The word to look for is "html". Report every line of the entries below that has it.

───── Source records

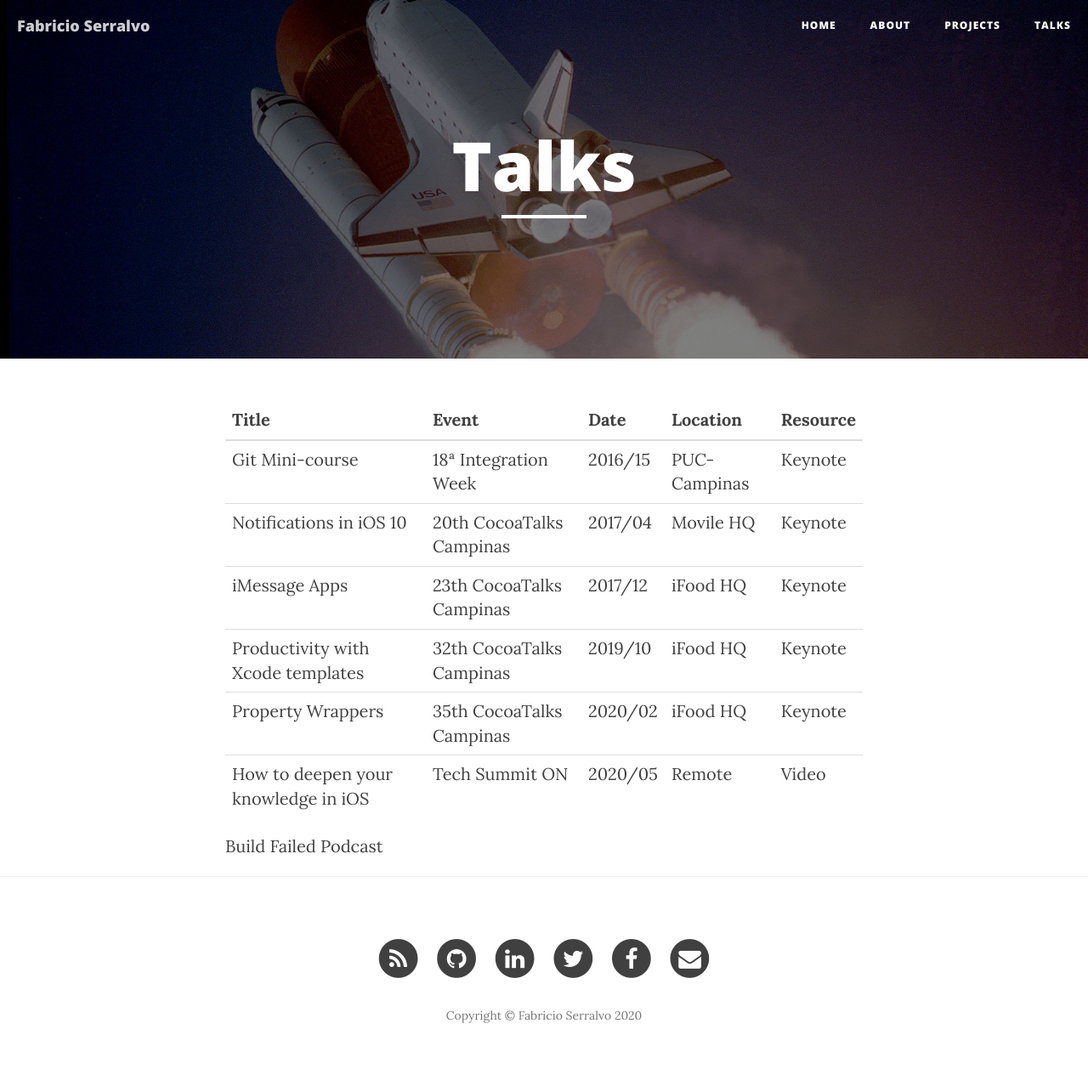
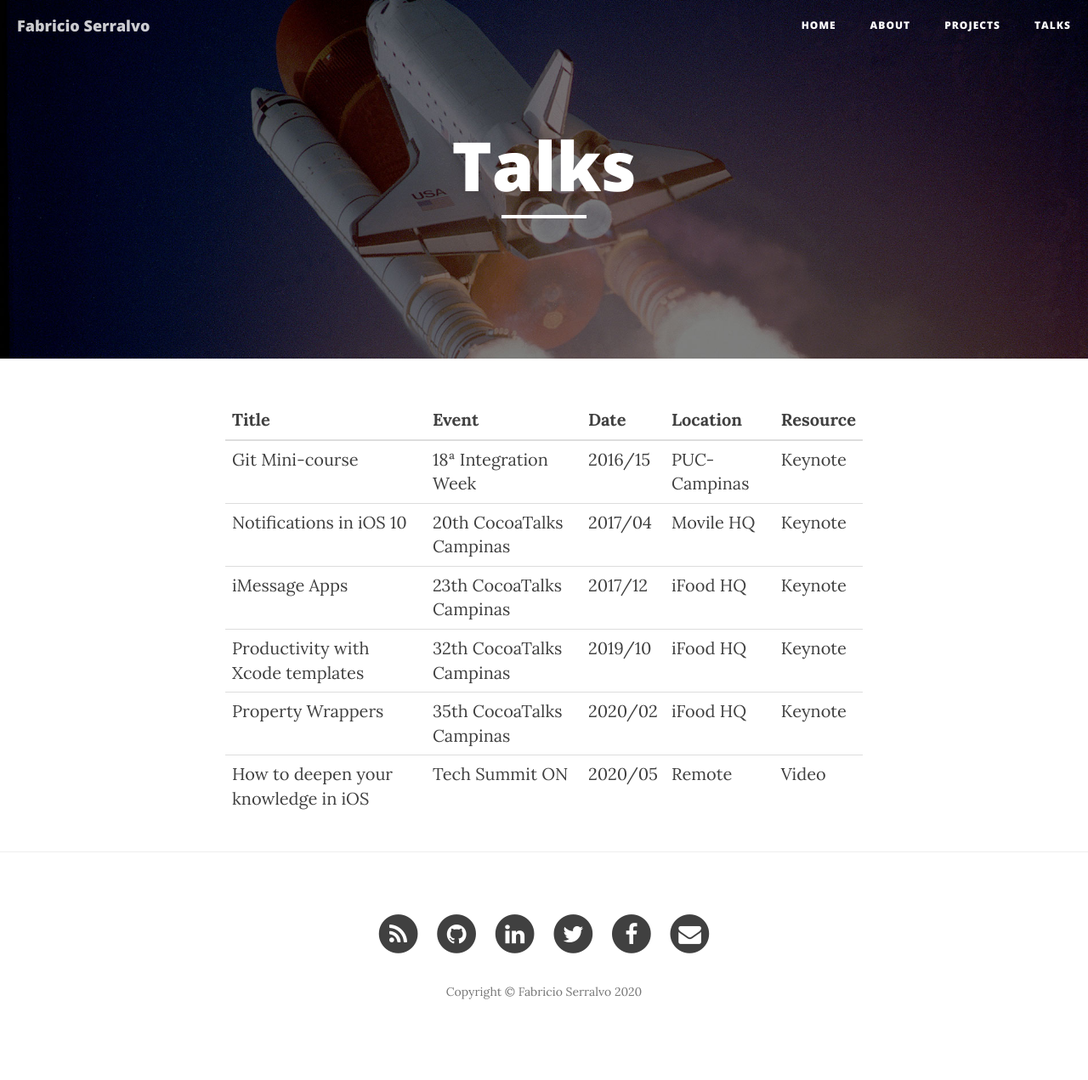
Before and after one commit to serralvo/serralvo.github.io, a Jekyll site: the page built from talks.html, in a window 1280 px wide. Shown: the whole page at 85% size. Built offline with Jekyll 4.4.1, drawn with Linux system fonts in a browser that asks for light colours; nearby versions of some CDN libraries; after the commit the page ends 1243 px from its top, so only the background shows below that.

Commit message:
Update talks.html

```diff
--- a/talks.html
+++ b/talks.html
@@ -60,5 +60,3 @@ header-img: "img/projects.jpg"
   </tr>
 </tbody>
 </table>
-
-Build Failed Podcast
```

──────────

- _Reply to the task_:
Before and after one commit to serralvo/serralvo.github.io, a Jekyll site: the page built from talks.html, in a window 1280 px wide. Shown: the whole page at 85% size. Built offline with Jekyll 4.4.1, drawn with Linux system fonts in a browser that asks for light colours; nearby versions of some CDN libraries; after the commit the page ends 1243 px from its top, so only the background shows below that.
Update talks.html
--- a/talks.html
+++ b/talks.html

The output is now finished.